Because Jefferson was LSU’s slot receiver, he barely saw any press coverage. With a lack of strength, that could lead to a rough adjustment to the NFL if he’s asked to play outside as a rookie. Moreover, with Joe Burrow at quarterback and Biletnikoff winner Ja’Marr Chase as the other receiver, he’ll never have it easier.


No. 1: Alabama’s Jerry Jeudy

No. 2: Alabama’s Henry Ruggs

No. 3: Oklahoma’s CeeDee Lamb

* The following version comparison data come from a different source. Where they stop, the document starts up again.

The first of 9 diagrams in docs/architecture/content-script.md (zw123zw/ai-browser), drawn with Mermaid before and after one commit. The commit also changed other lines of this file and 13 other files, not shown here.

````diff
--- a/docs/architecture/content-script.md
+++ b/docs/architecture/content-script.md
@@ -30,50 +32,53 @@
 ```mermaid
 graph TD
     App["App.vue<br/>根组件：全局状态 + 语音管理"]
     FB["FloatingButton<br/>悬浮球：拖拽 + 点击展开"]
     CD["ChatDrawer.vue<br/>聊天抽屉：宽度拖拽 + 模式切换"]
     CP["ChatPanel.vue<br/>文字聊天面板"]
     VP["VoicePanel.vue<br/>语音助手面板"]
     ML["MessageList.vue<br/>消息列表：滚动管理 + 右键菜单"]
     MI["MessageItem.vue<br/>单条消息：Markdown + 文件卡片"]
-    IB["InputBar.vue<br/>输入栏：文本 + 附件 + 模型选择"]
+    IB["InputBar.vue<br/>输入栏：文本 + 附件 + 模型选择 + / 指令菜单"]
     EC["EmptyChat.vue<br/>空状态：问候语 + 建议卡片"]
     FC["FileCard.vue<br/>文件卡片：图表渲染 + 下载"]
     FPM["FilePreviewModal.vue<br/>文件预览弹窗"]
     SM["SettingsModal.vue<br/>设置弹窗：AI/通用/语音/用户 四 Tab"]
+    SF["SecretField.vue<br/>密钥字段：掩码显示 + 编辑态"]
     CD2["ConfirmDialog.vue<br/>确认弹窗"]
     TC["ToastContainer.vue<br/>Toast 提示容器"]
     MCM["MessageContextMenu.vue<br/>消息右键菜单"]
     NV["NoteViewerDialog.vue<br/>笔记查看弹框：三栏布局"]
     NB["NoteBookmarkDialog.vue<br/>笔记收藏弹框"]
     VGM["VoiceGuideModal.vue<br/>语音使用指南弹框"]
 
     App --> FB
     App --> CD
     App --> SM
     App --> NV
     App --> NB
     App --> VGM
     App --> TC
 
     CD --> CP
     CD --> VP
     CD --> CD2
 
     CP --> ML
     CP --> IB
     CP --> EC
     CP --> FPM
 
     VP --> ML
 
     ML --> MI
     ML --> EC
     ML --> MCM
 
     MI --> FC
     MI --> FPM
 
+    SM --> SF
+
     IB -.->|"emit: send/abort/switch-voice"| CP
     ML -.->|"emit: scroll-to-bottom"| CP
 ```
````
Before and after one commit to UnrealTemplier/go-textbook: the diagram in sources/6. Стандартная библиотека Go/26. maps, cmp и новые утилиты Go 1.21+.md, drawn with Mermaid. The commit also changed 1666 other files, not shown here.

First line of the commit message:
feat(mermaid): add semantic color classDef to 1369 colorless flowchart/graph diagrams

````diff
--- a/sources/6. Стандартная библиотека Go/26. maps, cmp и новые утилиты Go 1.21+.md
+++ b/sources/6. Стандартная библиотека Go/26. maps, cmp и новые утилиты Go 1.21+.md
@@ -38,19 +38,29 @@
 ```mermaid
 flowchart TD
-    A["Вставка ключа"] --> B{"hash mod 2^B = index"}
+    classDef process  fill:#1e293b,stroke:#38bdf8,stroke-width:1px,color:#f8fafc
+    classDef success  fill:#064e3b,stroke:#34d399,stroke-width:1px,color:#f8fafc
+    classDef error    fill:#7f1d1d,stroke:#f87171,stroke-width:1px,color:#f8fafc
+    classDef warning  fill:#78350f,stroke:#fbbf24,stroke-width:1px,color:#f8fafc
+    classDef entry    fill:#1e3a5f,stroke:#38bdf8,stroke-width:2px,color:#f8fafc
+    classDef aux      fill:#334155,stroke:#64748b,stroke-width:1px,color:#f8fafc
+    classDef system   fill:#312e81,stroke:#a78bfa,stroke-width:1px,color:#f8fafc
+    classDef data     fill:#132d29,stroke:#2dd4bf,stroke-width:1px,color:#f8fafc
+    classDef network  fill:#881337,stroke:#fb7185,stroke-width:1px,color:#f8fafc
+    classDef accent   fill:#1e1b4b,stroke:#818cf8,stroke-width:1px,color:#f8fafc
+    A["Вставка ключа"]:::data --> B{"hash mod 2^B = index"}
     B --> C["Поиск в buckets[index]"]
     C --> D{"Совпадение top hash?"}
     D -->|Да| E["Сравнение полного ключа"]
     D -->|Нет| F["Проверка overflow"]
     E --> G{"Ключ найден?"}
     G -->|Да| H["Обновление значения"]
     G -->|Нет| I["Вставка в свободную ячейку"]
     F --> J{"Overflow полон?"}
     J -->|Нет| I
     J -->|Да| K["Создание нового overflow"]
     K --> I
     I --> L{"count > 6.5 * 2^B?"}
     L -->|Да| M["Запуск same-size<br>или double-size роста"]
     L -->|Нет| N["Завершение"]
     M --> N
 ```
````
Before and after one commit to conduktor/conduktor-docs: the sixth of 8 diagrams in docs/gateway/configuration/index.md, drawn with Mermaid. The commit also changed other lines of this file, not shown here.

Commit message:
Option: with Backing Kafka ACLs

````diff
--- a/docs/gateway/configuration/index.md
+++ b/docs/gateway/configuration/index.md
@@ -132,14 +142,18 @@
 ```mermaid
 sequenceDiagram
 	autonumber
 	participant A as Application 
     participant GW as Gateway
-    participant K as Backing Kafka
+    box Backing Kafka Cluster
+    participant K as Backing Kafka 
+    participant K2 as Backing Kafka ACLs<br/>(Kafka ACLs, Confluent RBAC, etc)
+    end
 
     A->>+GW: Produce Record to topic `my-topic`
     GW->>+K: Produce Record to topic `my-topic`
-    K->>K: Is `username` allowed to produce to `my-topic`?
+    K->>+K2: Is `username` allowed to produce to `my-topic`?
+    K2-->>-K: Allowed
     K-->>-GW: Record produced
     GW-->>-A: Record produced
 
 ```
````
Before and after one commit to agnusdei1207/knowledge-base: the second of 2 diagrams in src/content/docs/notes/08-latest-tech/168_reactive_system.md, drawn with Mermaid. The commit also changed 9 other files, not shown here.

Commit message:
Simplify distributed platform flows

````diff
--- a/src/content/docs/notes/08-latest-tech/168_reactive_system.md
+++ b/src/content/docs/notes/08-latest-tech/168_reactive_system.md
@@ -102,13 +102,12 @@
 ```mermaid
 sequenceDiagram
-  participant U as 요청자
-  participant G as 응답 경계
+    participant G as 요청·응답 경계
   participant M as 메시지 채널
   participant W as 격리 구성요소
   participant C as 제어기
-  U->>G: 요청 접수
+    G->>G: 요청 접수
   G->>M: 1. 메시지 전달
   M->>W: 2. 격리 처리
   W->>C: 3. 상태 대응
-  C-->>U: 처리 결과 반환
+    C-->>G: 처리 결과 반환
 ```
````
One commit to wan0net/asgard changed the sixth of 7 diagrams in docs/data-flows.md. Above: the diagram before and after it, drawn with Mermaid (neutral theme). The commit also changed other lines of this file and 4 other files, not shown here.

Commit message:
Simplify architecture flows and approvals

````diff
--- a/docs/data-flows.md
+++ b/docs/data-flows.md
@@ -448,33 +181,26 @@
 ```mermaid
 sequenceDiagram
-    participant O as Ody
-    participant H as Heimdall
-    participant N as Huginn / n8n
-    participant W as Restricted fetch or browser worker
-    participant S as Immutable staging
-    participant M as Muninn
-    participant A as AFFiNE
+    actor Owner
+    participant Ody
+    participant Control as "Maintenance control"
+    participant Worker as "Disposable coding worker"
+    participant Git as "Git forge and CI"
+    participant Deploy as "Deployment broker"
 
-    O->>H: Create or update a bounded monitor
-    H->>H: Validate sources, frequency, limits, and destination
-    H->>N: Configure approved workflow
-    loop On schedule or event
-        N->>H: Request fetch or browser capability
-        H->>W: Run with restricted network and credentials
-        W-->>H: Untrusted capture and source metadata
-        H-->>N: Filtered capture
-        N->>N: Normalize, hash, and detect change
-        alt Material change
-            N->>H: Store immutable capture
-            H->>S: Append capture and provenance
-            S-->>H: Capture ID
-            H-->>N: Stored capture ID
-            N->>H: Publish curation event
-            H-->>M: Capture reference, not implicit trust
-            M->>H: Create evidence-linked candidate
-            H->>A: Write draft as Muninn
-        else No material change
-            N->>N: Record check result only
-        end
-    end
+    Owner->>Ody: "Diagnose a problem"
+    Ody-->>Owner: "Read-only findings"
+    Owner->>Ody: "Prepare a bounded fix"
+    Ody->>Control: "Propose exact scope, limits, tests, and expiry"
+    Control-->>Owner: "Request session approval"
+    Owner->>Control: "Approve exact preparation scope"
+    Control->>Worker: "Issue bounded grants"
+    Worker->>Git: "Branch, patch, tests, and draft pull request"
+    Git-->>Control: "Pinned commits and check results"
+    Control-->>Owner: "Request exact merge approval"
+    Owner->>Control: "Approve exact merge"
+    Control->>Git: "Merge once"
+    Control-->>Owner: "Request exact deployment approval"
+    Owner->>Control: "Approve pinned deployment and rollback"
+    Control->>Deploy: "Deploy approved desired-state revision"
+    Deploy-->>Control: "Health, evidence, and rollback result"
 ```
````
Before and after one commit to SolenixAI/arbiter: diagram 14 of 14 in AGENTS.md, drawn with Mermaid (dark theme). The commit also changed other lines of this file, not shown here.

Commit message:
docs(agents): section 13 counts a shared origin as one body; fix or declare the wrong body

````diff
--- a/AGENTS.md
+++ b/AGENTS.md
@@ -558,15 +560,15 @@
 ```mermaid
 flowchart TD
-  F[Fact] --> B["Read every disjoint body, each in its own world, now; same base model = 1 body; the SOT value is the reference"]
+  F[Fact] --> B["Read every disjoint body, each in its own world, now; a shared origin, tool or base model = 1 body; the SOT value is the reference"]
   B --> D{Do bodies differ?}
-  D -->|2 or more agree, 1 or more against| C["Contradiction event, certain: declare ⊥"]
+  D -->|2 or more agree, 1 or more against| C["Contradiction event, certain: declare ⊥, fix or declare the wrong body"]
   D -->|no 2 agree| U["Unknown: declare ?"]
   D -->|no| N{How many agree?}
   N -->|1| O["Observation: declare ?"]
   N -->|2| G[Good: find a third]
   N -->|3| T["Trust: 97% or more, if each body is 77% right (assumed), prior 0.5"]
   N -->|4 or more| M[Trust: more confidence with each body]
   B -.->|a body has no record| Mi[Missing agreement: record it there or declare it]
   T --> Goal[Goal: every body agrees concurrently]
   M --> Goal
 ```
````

No. 4: LSU’s Justin Jefferson

No. 5: Baylor’s Denzel Mims

No. 6: Clemson’s Tee Higgins

No. 7: Arizona State’s Brandon Aiyuk

No. 8: Colorado’s Laviska Shenault

No. 9: USC’s Michael Pittman

No. 10: Texas’ Devin Duvernay

No. 11: Notre Dame’s Chase Claypool

No. 12: TCU’s Jalen Reagor The New Receiver U.